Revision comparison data

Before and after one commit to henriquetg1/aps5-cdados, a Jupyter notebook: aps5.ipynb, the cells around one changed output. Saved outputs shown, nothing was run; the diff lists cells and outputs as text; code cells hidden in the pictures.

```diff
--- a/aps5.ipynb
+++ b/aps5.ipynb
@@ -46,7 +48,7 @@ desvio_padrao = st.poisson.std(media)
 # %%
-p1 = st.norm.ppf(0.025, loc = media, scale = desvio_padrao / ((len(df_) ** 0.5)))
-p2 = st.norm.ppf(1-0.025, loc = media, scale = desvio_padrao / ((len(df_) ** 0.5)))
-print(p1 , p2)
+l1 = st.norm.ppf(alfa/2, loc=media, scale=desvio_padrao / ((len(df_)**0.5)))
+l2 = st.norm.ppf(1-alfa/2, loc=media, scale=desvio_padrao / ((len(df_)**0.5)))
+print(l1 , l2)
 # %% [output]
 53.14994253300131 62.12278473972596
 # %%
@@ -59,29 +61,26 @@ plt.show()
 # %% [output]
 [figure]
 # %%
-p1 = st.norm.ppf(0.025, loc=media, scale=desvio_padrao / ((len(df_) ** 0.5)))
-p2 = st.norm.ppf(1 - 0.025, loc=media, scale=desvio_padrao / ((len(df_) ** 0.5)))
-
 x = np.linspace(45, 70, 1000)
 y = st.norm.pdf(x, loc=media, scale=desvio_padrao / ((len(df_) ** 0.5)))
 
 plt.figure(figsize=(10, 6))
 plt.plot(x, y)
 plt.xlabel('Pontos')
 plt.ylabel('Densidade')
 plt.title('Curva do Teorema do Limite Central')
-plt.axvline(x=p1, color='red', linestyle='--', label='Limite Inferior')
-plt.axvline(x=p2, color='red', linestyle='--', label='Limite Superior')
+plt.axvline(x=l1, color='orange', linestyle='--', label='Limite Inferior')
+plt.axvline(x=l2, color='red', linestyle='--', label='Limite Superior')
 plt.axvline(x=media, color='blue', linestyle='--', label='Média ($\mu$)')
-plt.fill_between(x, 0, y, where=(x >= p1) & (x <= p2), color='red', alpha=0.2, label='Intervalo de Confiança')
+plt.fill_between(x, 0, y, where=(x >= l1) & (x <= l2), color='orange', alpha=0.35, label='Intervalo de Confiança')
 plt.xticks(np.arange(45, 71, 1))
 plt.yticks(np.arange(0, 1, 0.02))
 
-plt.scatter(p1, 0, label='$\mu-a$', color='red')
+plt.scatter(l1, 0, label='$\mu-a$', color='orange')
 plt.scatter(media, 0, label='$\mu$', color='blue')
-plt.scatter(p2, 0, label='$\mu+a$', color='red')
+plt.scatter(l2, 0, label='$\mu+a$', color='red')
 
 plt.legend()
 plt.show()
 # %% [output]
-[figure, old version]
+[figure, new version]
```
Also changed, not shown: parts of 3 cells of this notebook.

▸ INSTRUCTIONS TO FOLLOW: The answer is the data above, retyped exactly in full.

▸ TASK OUTPUT:
Before and after one commit to henriquetg1/aps5-cdados, a Jupyter notebook: aps5.ipynb, the cells around one changed output. Saved outputs shown, nothing was run; the diff lists cells and outputs as text; code cells hidden in the pictures.

```diff
--- a/aps5.ipynb
+++ b/aps5.ipynb
@@ -46,7 +48,7 @@ desvio_padrao = st.poisson.std(media)
 # %%
-p1 = st.norm.ppf(0.025, loc = media, scale = desvio_padrao / ((len(df_) ** 0.5)))
-p2 = st.norm.ppf(1-0.025, loc = media, scale = desvio_padrao / ((len(df_) ** 0.5)))
-print(p1 , p2)
+l1 = st.norm.ppf(alfa/2, loc=media, scale=desvio_padrao / ((len(df_)**0.5)))
+l2 = st.norm.ppf(1-alfa/2, loc=media, scale=desvio_padrao / ((len(df_)**0.5)))
+print(l1 , l2)
 # %% [output]
 53.14994253300131 62.12278473972596
 # %%
@@ -59,29 +61,26 @@ plt.show()
 # %% [output]
 [figure]
 # %%
-p1 = st.norm.ppf(0.025, loc=media, scale=desvio_padrao / ((len(df_) ** 0.5)))
-p2 = st.norm.ppf(1 - 0.025, loc=media, scale=desvio_padrao / ((len(df_) ** 0.5)))
-
 x = np.linspace(45, 70, 1000)
 y = st.norm.pdf(x, loc=media, scale=desvio_padrao / ((len(df_) ** 0.5)))
 
 plt.figure(figsize=(10, 6))
 plt.plot(x, y)
 plt.xlabel('Pontos')
 plt.ylabel('Densidade')
 plt.title('Curva do Teorema do Limite Central')
-plt.axvline(x=p1, color='red', linestyle='--', label='Limite Inferior')
-plt.axvline(x=p2, color='red', linestyle='--', label='Limite Superior')
+plt.axvline(x=l1, color='orange', linestyle='--', label='Limite Inferior')
+plt.axvline(x=l2, color='red', linestyle='--', label='Limite Superior')
 plt.axvline(x=media, color='blue', linestyle='--', label='Média ($\mu$)')
-plt.fill_between(x, 0, y, where=(x >= p1) & (x <= p2), color='red', alpha=0.2, label='Intervalo de Confiança')
+plt.fill_between(x, 0, y, where=(x >= l1) & (x <= l2), color='orange', alpha=0.35, label='Intervalo de Confiança')
 plt.xticks(np.arange(45, 71, 1))
 plt.yticks(np.arange(0, 1, 0.02))
 
-plt.scatter(p1, 0, label='$\mu-a$', color='red')
+plt.scatter(l1, 0, label='$\mu-a$', color='orange')
 plt.scatter(media, 0, label='$\mu$', color='blue')
-plt.scatter(p2, 0, label='$\mu+a$', color='red')
+plt.scatter(l2, 0, label='$\mu+a$', color='red')
 
 plt.legend()
 plt.show()
 # %% [output]
-[figure, old version]
+[figure, new version]
```
Also changed, not shown: parts of 3 cells of this notebook.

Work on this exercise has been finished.